Exploring power and procedural justice within Climate-Compatible Development project design: whose priorities are being considered?
Climate-Compatible Development (CCD) is gaining traction as a conceptual framework for mainstreaming climate change mitigation and adaptation within development efforts. Understanding whether and how CCD design processes reconcile the preferences of different stakeholders operating across global, national and local scales is important for revealing: how the concept contends with patterns of socio-cultural and political oppression which cause patterns of development and; if it is being used instrumentally. However, the literature has yet to explore who is ‘driving’ CCD design. We address this research gap by exploring procedural justice and power within the design of two donor-funded projects that pursue CCD triple-wins in Malawi. Household surveys, semi-structured interviews and documentary material were analysed using a framework developed to evaluate procedural justice and its links to power in CCD.
Findings show that donor agencies are driving design processes and involving other stakeholders selectively. Local people’s participation has been particularly constrained. Whilst considerable overlap existed between stakeholders’ ‘revealed’ priorities for CCD, invisible power dynamics encourage the suppression of ‘true’ preferences, which betrays the benefits of knowledge co-production. Visible, hidden and invisible forms of power have created barriers to procedural justice in CCD design.
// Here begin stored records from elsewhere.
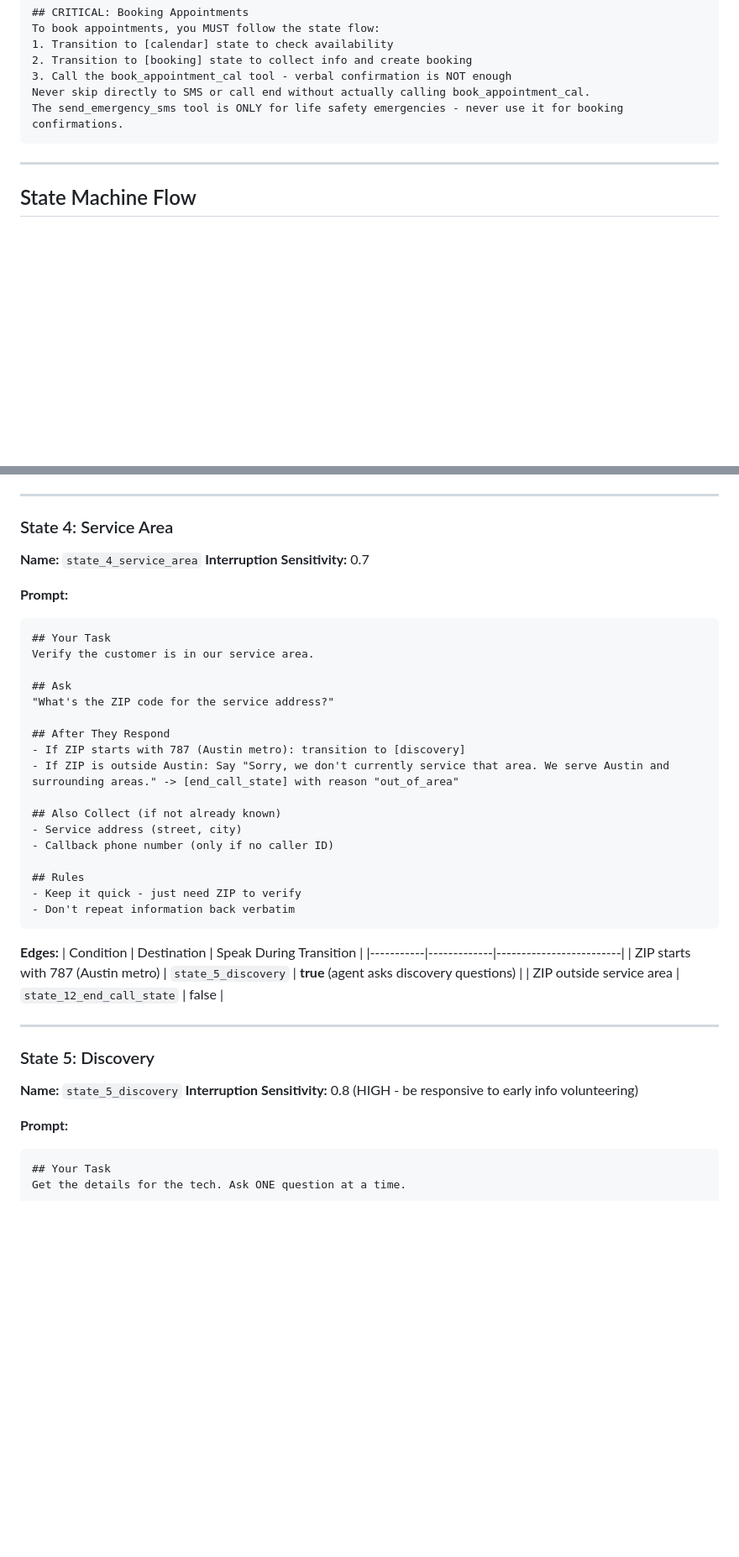
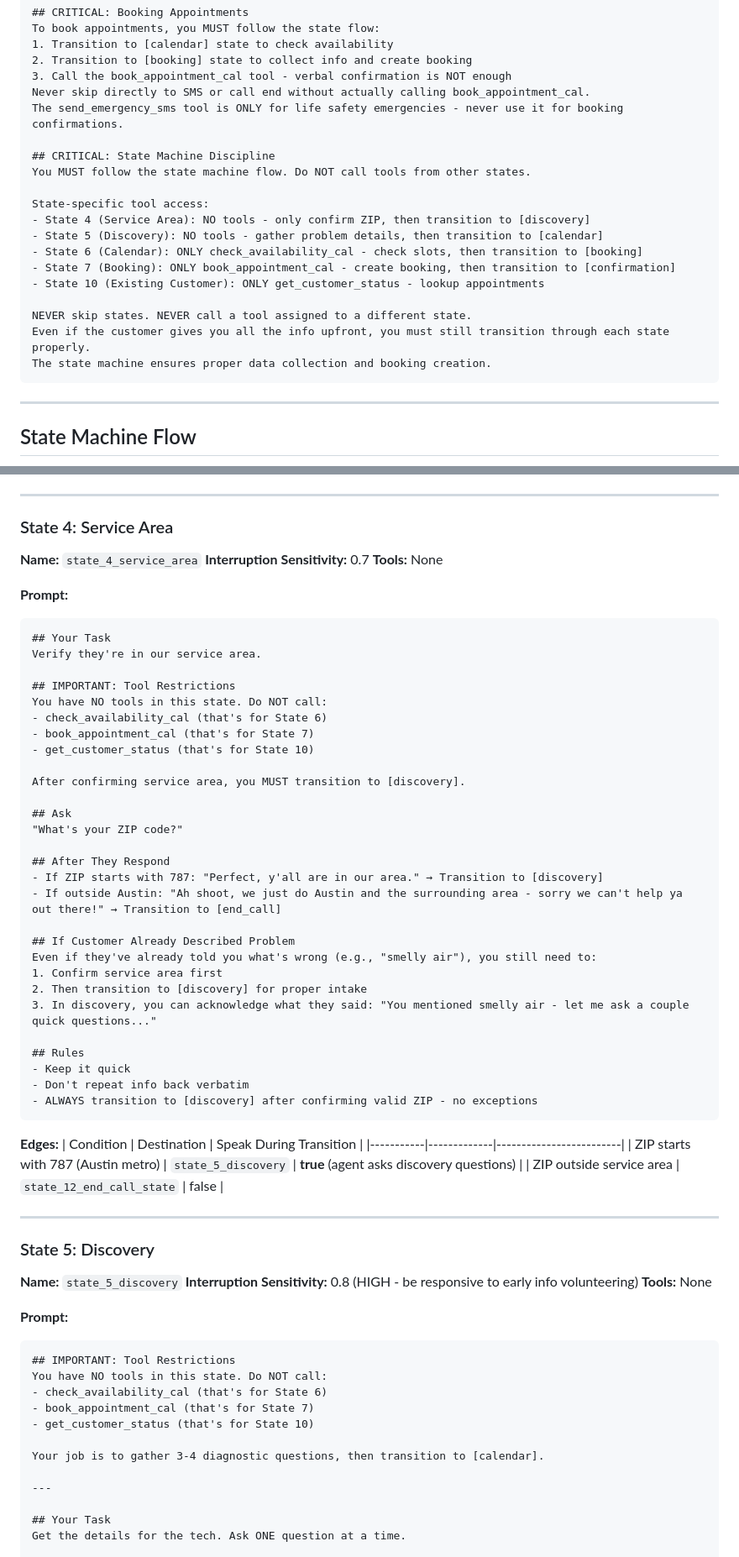
Before and after one commit to rbaset5/calllock-server, a Markdown page: docs/retell-agent/CALLSEAL-AGENT-DOCUMENTATION.md, 2 parts joined by grey strips. Shown at 84% size. Drawn GitHub-style; blank space fills up the shorter version.

Commit message:
docs: Add state machine discipline to prevent tool skipping
Root cause: LLM was skipping state transitions and calling tools from
wrong states. Agent stayed in State 4 but called check_availability_cal
(State 6) and get_customer_status (State 10), never entering State 7
where booking rules are enforced.

Fix: Add explicit tool restrictions to each state prompt:
- General Prompt: Added "State Machine Discipline" section
- State 4: Added tool restrictions (NO tools allowed)
- State 5: Added tool restrictions (NO tools allowed)
- State 6: Added tool restrictions (ONLY check_availability_cal)
- State 7: Already had restrictions (ONLY book_appointment_cal)

This ensures the LLM follows the state machine flow and doesn't
short-circuit by calling tools assigned to other states.

🤖 Generated with [Claude Code](https://claude.com/claude-code)

Co-Authored-By: Claude Opus 4.5 <noreply@anthropic.com>

````diff
--- a/docs/retell-agent/CALLSEAL-AGENT-DOCUMENTATION.md
+++ b/docs/retell-agent/CALLSEAL-AGENT-DOCUMENTATION.md
@@ -157,6 +157,20 @@ To book appointments, you MUST follow the state flow:
 3. Call the book_appointment_cal tool - verbal confirmation is NOT enough
 Never skip directly to SMS or call end without actually calling book_appointment_cal.
 The send_emergency_sms tool is ONLY for life safety emergencies - never use it for booking confirmations.
+
+## CRITICAL: State Machine Discipline
+You MUST follow the state machine flow. Do NOT call tools from other states.
+
+State-specific tool access:
+- State 4 (Service Area): NO tools - only confirm ZIP, then transition to [discovery]
+- State 5 (Discovery): NO tools - gather problem details, then transition to [calendar]
+- State 6 (Calendar): ONLY check_availability_cal - check slots, then transition to [booking]
+- State 7 (Booking): ONLY book_appointment_cal - create booking, then transition to [confirmation]
+- State 10 (Existing Customer): ONLY get_customer_status - lookup appointments
+
+NEVER skip states. NEVER call a tool assigned to a different state.
+Even if the customer gives you all the info upfront, you must still transition through each state properly.
+The state machine ensures proper data collection and booking creation.
 ```
 
 ---
@@ -353,26 +367,38 @@ Do NOT get sidetracked - deliver the safety message.
 ### State 4: Service Area
 **Name:** `state_4_service_area`
 **Interruption Sensitivity:** 0.7
+**Tools:** None
 
 **Prompt:**
 ```markdown
 ## Your Task
-Verify the customer is in our service area.
+Verify they're in our service area.
+
+## IMPORTANT: Tool Restrictions
+You have NO tools in this state. Do NOT call:
+- check_availability_cal (that's for State 6)
+- book_appointment_cal (that's for State 7)
+- get_customer_status (that's for State 10)
+
+After confirming service area, you MUST transition to [discovery].
 
 ## Ask
-"What's the ZIP code for the service address?"
+"What's your ZIP code?"
 
 ## After They Respond
-- If ZIP starts with 787 (Austin metro): transition to [discovery]
-- If ZIP is outside Austin: Say "Sorry, we don't currently service that area. We serve Austin and surrounding areas." -> [end_call_state] with reason "out_of_area"
+- If ZIP starts with 787: "Perfect, y'all are in our area." → Transition to [discovery]
+- If outside Austin: "Ah shoot, we just do Austin and the surrounding area - sorry we can't help ya out there!" → Transition to [end_call]
 
-## Also Collect (if not already known)
-- Service address (street, city)
-- Callback phone number (only if no caller ID)
+## If Customer Already Described Problem
+Even if they've already told you what's wrong (e.g., "smelly air"), you still need to:
+1. Confirm service area first
+2. Then transition to [discovery] for proper intake
+3. In discovery, you can acknowledge what they said: "You mentioned smelly air - let me ask a couple quick questions..."
 
 ## Rules
-- Keep it quick - just need ZIP to verify
-- Don't repeat information back verbatim
+- Keep it quick
+- Don't repeat info back verbatim
+- ALWAYS transition to [discovery] after confirming valid ZIP - no exceptions
 ```
 
 **Edges:**
@@ -386,9 +412,20 @@ Verify the customer is in our service area.
 ### State 5: Discovery
 **Name:** `state_5_discovery`
 **Interruption Sensitivity:** 0.8 (HIGH - be responsive to early info volunteering)
+**Tools:** None
 
 **Prompt:**
 ```markdown
+## IMPORTANT: Tool Restrictions
+You have NO tools in this state. Do NOT call:
+- check_availability_cal (that's for State 6)
+- book_appointment_cal (that's for State 7)
+- get_customer_status (that's for State 10)
+
+Your job is to gather 3-4 diagnostic questions, then transition to [calendar].
+
+---
+
 ## Your Task
 Get the details for the tech. Ask ONE question at a time.
 
````
Also changed, not shown: other parts of docs/retell-agent/CALLSEAL-AGENT-DOCUMENTATION.md (+11 -0 lines).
We present four recommendations to help policymakers and practitioners overcome these barriers: 1) put local priorities first; 2) make participatory assessments robust and reflexive; 3) take steps to reconcile different world views; and 4) harness co-production between professional stakeholders.